We decided to do a challenge so extreme to simply put our physical and mental strength to the test, but to also encourage other young people to get out and do something active. We know not everyone can simply put on a pair of running shoes and run six marathons in six days, but we want to show people that there are much better things than sitting on the sofa watching Netflix. We’re nothing special - just a couple of guys who decided to go on a run!
Bearbrook Running & Triathlon Club is based in Aylesbury and boasts 300 loyal members. Each year the club hosts the annual Bearbrook 10k running race which starts and finishes at Aylesbury Rugby Football Club near Wendover in the Chilterns region. This was my first race away from my home county so I was excited to see what was on offer.

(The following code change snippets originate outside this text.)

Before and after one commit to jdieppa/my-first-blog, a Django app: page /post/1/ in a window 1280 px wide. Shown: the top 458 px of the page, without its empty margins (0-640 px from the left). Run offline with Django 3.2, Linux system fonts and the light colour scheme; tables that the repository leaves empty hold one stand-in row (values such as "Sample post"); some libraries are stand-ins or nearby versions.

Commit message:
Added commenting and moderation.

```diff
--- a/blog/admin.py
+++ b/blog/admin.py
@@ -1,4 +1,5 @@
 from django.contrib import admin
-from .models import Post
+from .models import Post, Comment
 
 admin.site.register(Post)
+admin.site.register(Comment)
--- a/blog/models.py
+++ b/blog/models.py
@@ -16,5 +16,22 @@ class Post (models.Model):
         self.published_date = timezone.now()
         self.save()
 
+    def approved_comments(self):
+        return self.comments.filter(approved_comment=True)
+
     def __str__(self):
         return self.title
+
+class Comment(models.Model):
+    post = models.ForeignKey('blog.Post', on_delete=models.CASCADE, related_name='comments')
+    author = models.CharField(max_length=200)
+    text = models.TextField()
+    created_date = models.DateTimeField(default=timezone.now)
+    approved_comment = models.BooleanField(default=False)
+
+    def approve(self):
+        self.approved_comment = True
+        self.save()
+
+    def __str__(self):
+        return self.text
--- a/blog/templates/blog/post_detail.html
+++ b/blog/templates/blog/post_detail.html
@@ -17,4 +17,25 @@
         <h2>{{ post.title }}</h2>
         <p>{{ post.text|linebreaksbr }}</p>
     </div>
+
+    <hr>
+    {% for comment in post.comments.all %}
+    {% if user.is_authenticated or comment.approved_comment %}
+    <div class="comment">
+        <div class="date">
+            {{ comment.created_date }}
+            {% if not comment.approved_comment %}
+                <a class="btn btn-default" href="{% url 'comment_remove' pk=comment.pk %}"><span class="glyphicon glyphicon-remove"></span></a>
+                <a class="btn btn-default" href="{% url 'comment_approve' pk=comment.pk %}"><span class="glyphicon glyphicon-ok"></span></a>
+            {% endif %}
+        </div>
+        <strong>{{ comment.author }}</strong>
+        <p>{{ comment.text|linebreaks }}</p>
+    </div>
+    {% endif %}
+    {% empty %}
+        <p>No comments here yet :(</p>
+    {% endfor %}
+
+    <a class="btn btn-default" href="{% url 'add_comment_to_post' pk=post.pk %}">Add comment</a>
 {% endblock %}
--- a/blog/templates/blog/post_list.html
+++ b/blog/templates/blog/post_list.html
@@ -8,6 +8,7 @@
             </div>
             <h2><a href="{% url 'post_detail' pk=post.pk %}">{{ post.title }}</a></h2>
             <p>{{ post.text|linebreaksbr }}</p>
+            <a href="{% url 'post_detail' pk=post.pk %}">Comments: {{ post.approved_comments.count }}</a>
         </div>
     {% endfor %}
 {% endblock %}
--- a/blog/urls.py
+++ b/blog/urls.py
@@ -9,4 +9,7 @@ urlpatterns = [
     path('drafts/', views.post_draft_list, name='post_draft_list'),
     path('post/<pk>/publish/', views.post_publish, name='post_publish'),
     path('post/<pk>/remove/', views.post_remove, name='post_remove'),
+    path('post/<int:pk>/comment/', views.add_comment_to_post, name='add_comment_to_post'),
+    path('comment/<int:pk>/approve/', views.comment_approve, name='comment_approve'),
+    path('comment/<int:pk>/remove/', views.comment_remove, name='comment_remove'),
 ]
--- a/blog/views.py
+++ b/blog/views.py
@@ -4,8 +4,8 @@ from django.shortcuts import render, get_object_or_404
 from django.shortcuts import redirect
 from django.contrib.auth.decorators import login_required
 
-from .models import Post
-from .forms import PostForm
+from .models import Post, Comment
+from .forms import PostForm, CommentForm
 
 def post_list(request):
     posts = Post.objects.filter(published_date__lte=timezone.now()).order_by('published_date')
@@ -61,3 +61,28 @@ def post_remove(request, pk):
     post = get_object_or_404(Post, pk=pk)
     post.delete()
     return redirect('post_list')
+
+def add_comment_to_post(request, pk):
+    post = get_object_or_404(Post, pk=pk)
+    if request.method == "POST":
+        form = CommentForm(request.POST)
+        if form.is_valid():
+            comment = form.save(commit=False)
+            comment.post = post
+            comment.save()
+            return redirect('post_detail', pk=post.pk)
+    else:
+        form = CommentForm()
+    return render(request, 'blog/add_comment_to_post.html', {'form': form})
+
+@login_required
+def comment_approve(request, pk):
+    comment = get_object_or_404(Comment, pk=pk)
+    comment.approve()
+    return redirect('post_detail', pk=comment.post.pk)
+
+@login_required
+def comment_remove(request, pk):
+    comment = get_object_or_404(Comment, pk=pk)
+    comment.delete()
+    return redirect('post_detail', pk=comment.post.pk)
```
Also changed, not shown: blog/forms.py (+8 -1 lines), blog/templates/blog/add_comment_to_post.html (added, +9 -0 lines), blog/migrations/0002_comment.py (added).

The course was one of the best I've ever done for a 10k race! It is described as 'fast and fairly flat' but I was in for a treat. My home county of Essex is deathly flat and running can become a bore, so undulating hills are something I enjoy to mix it up. The first 2 miles of the 10k took us runners through beautiful countryside and an idyllic village reminiscent of the Cotswolds. As we took a left turn out of the village, the marshalls uttered the dreaded words "That's right! Up the hill you go!" and I thought okay, time for a challenge. I do like running uphill so I wasn't too worried. The hill was a long, gradual incline which meant it didn't take the wind out of my sails too much and none of the runners were having to walk it. Upon reaching the top there was a short downhill stretch which was a nice reward. However, the next marshall I passed then said something I wasn't ready for: "Great! Just 3 more hills and then the home stretch!" Three more hills! I was up for the challenge. The great thing about the hills was that they weren't too steep and they meant the time flew by. There was always a slight descent after each one so that I could get my breath back a bit before tackling the next one.
After reaching the top of the final hill I felt great, and when a marshall said "That's it! Downhill all the way now!" I looked at my watch and thought, "Really? 2 whole miles all downhill?" and that was absolutely the case! 2 glorious miles powering downhill a gentle decline which meant my joints and muscles were not put under too much pressure but I was able to run at my fastest pace and make up the time I had lost slogging up the hills.
The final 0.2 miles are back inside the Rugby Club grounds and are round the field. It was reminiscent of school cross country which was not pleasant and was on grass so I had to consciously keep pushing round. I could hear the announcer over the speakers from around a mile away from the finish so it was very encouraging to get to the end. The support at the finish was great and it made the perfect end to a perfect race.
I was utterly impressed by how well organised this race was. There was an abundance of marshals which meant every road crossing was safe and I never had to hesitate or slow down my pace. They were all incredibly friendly and supportive and it added a great atmosphere to the race. The announcer at the start line was witty and put the racers at ease before the big race. There were ample toilet, parking, and food facilities on offer meaning everything was taken care of.
Results and Prizes
The winner for 2017 was Matthieu Marshall of Southampton AC in a time of 00:32:42. I thought I might get a PB as the last 3 miles were so fast but I was 1 minute off thanks to taking the hills a little too slow in the first 3 miles. There was a branded mug for every finisher but no medal which I was rather disappointed about! There were free sports drinks, water bottles, and snacks for every finisher too which was a lovely touch.
I was hugely impressed by this race and I thoroughly enjoyed my time here! I would definitely recommend this race to others and I will probably make my way back for next year! Bearbrook Running Club is hosting its inaugural duathlon in September which should also make for a great race.